• **EXERCISE OBJECTIVE**:
A copy is needed of each line in the records that has the word "README".

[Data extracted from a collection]

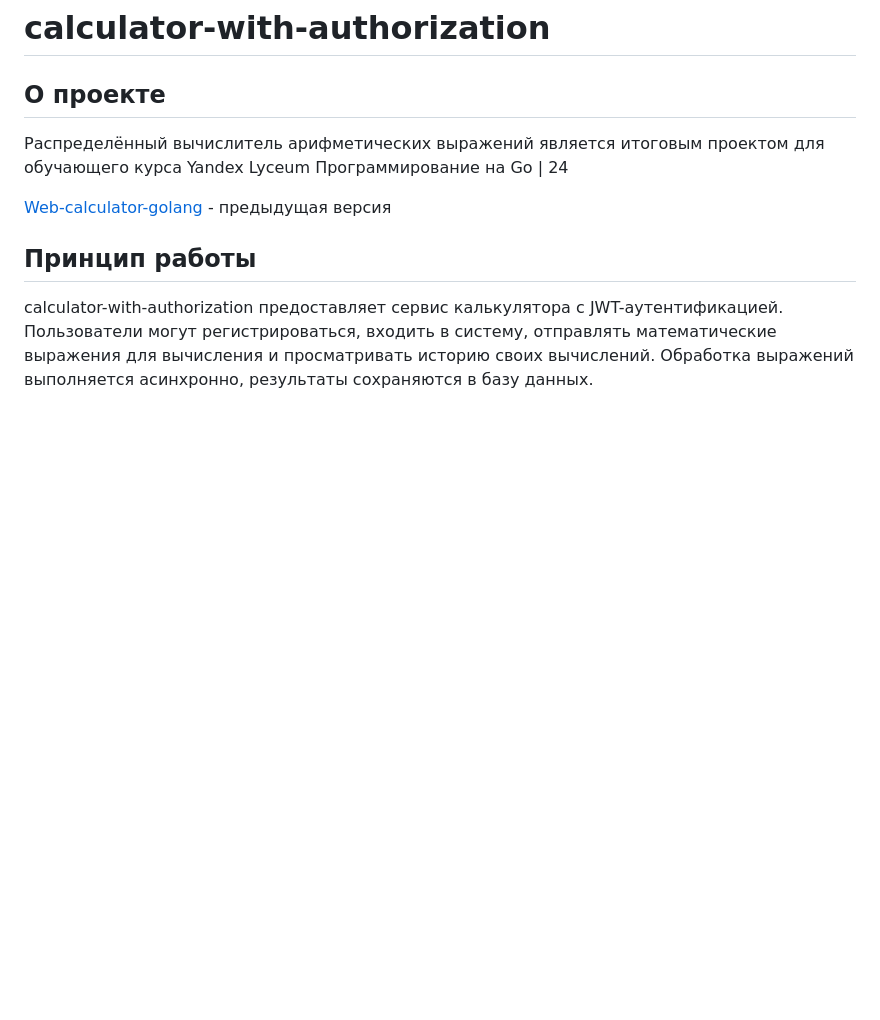
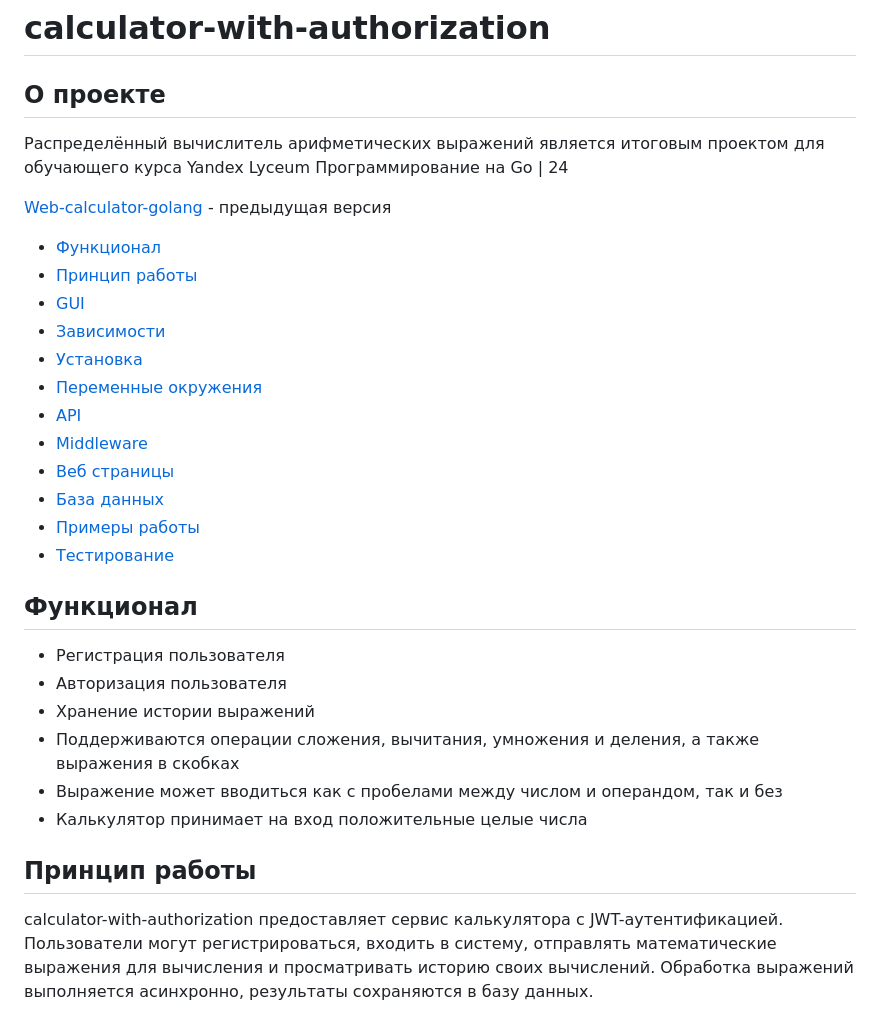
Before and after one commit to bulbosaur/calculator-with-authorization, a Markdown page: README.md, the part around the change printed below. GitHub-like rendering; blank space fills up the shorter version.

```diff
--- a/README.md
+++ b/README.md
@@ -5,6 +5,29 @@
 Распределённый вычислитель арифметических выражений является итоговым проектом для обучающего курса Yandex Lyceum Программирование на Go | 24
 
 [Web-calculator-golang](https://github.com/bulbosaur/web-calculator-golang) - предыдущая версия
+
+
+- [Функционал](#функционал)
+- [Принцип работы](#принцип-работы)
+- [GUI](#gui)
+- [Зависимости](#зависимости)
+- [Установка](#установка)
+- [Переменные окружения](#переменные-окружения)
+- [API](#api)
+- [Middleware](#middleware)
+- [Веб страницы](#веб-страницы)
+- [База данных](#база-данных)
+- [Примеры работы](#примеры-работы)
+- [Тестирование](#тестирование)
+
+## Функционал
+
+- Регистрация пользователя
+- Авторизация пользователя
+- Хранение истории выражений
+- Поддерживаются операции сложения, вычитания, умножения и деления, а также выражения в скобках
+- Выражение может вводиться как с пробелами между числом и операндом, так и без
+- Калькулятор принимает на вход положительные целые числа
 
 ## Принцип работы
 
```
Also changed, not shown: other parts of README.md (+71 -6 lines), img/db.png (added).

• **EXERCISE RESPONSE**:
Before and after one commit to bulbosaur/calculator-with-authorization, a Markdown page: README.md, the part around the change printed below. GitHub-like rendering; blank space fills up the shorter version.
--- a/README.md
+++ b/README.md
Also changed, not shown: other parts of README.md (+71 -6 lines), img/db.png (added).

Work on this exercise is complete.